Stored records

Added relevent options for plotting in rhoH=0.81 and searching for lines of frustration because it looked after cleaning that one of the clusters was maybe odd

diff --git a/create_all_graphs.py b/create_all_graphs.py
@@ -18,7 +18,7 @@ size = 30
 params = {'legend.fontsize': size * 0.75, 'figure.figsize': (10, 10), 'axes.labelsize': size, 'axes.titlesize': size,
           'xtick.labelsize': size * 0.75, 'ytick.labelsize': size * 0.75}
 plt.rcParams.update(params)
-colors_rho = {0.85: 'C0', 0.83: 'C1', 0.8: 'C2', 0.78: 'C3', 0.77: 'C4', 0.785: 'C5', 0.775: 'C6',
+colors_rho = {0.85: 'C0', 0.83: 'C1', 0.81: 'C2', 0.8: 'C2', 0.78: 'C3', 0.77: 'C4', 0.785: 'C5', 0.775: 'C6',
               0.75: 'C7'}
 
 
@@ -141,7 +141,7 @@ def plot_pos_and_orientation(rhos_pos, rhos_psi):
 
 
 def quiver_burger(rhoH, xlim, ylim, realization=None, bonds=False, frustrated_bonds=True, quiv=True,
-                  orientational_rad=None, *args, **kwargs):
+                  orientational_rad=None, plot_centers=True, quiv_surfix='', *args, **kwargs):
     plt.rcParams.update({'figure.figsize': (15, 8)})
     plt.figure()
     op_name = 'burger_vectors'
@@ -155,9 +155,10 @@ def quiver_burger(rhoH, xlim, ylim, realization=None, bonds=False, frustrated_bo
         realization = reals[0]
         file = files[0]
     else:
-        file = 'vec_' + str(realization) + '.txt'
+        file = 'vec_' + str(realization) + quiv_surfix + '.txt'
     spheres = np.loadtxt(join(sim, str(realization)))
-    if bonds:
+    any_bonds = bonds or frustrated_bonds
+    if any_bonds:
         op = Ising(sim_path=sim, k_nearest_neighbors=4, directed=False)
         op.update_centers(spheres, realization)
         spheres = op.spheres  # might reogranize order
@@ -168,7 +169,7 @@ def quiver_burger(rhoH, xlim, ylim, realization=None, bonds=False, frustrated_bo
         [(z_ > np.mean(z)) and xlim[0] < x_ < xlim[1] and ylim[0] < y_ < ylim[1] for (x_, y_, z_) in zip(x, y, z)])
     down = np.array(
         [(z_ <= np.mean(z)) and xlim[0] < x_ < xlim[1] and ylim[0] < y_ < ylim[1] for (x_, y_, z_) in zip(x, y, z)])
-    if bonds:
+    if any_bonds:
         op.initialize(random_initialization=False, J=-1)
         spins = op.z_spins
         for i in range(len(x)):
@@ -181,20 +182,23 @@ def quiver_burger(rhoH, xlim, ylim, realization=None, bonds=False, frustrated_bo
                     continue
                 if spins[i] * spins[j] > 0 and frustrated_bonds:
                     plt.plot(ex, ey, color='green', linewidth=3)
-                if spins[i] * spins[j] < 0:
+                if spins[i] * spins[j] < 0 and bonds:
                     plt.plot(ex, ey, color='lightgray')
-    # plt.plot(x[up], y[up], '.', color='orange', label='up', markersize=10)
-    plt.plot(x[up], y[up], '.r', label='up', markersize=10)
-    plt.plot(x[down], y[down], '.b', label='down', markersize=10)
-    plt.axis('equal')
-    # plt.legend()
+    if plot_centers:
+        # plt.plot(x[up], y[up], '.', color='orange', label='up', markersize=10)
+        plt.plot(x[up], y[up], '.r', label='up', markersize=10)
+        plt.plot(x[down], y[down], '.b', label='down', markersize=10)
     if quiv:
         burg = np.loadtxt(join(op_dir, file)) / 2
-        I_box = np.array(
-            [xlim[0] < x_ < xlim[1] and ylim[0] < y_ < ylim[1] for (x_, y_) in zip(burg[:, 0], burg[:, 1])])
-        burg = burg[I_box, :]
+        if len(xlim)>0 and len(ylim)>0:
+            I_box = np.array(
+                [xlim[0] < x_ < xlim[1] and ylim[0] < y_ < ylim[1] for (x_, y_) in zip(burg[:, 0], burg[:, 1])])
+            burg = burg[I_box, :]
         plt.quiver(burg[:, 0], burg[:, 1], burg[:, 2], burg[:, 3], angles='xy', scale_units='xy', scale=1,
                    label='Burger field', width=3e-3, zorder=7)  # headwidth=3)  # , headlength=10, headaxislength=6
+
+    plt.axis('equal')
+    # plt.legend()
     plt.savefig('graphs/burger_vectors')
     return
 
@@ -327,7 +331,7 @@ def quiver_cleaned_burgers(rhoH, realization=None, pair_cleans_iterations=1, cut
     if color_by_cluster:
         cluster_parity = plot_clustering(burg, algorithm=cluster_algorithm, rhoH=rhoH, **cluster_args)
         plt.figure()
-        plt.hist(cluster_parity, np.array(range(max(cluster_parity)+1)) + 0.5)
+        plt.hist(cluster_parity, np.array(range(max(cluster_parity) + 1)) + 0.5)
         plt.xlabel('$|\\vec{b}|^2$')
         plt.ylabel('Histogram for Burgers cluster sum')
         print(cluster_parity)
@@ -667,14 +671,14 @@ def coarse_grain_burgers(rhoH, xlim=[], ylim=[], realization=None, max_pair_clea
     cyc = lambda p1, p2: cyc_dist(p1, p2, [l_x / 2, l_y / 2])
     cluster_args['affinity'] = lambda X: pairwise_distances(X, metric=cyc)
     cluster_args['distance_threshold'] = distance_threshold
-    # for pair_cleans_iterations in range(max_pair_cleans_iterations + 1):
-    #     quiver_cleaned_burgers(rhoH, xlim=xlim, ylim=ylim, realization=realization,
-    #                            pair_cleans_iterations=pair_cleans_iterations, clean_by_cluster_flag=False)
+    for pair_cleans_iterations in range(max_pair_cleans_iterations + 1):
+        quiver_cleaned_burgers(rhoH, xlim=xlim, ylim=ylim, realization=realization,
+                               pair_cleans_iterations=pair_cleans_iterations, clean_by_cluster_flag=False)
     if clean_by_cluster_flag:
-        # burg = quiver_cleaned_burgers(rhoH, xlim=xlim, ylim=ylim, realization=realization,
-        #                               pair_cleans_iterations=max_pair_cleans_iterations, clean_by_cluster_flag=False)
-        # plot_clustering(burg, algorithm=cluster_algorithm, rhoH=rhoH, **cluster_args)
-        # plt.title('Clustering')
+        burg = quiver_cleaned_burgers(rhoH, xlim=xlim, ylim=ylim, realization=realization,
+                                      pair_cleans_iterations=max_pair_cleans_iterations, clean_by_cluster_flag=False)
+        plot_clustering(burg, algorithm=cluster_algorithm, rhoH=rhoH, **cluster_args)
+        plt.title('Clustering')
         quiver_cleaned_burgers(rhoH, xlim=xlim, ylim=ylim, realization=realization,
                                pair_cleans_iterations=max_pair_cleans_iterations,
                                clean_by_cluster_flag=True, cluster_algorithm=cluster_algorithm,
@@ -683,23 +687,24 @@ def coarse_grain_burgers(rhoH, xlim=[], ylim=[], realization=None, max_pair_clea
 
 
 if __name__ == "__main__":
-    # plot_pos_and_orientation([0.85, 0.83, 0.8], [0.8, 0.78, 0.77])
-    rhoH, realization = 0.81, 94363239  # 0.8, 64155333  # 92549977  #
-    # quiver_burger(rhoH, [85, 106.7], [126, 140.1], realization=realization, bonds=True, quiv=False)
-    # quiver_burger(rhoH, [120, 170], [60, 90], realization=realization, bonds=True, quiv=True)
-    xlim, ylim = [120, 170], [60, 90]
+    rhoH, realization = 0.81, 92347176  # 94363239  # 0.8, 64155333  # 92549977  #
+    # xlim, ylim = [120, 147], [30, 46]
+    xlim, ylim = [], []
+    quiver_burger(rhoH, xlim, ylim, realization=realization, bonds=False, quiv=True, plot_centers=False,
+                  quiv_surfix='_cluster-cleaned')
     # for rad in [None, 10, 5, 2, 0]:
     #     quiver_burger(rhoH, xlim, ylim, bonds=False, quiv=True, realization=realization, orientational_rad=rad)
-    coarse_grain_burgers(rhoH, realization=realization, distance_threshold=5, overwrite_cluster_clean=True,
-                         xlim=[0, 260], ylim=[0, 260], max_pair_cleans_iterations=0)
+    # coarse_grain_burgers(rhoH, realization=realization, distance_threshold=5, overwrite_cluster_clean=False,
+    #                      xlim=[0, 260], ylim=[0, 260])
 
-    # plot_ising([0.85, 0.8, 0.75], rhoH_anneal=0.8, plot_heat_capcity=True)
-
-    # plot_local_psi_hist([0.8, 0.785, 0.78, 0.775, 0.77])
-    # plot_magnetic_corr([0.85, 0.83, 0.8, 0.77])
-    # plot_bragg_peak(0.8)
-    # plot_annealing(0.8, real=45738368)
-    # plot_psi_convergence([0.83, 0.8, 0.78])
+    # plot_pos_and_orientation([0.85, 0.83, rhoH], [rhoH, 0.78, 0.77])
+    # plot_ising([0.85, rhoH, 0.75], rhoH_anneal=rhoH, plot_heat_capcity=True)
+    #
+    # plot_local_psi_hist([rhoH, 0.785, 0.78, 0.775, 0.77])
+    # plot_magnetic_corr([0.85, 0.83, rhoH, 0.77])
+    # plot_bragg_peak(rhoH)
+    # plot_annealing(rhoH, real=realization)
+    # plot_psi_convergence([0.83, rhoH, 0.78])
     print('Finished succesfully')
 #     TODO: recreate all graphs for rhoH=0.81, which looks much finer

◆ Prompt: From the records above, quote only the lines running from the line with "spins[j] < 0 and" to the line with "np.array(range(max(cluster_parity)+1)) + 0.5)", both lines included.

◆ Response to the exercise:
+                if spins[i] * spins[j] < 0 and bonds:
                     plt.plot(ex, ey, color='lightgray')
-    # plt.plot(x[up], y[up], '.', color='orange', label='up', markersize=10)
-    plt.plot(x[up], y[up], '.r', label='up', markersize=10)
-    plt.plot(x[down], y[down], '.b', label='down', markersize=10)
-    plt.axis('equal')
-    # plt.legend()
+    if plot_centers:
+        # plt.plot(x[up], y[up], '.', color='orange', label='up', markersize=10)
+        plt.plot(x[up], y[up], '.r', label='up', markersize=10)
+        plt.plot(x[down], y[down], '.b', label='down', markersize=10)
     if quiv:
         burg = np.loadtxt(join(op_dir, file)) / 2
-        I_box = np.array(
-            [xlim[0] < x_ < xlim[1] and ylim[0] < y_ < ylim[1] for (x_, y_) in zip(burg[:, 0], burg[:, 1])])
-        burg = burg[I_box, :]
+        if len(xlim)>0 and len(ylim)>0:
+            I_box = np.array(
+                [xlim[0] < x_ < xlim[1] and ylim[0] < y_ < ylim[1] for (x_, y_) in zip(burg[:, 0], burg[:, 1])])
+            burg = burg[I_box, :]
         plt.quiver(burg[:, 0], burg[:, 1], burg[:, 2], burg[:, 3], angles='xy', scale_units='xy', scale=1,
                    label='Burger field', width=3e-3, zorder=7)  # headwidth=3)  # , headlength=10, headaxislength=6
+
+    plt.axis('equal')
+    # plt.legend()
     plt.savefig('graphs/burger_vectors')
     return
 
@@ -327,7 +331,7 @@ def quiver_cleaned_burgers(rhoH, realization=None, pair_cleans_iterations=1, cut
     if color_by_cluster:
         cluster_parity = plot_clustering(burg, algorithm=cluster_algorithm, rhoH=rhoH, **cluster_args)
         plt.figure()
-        plt.hist(cluster_parity, np.array(range(max(cluster_parity)+1)) + 0.5)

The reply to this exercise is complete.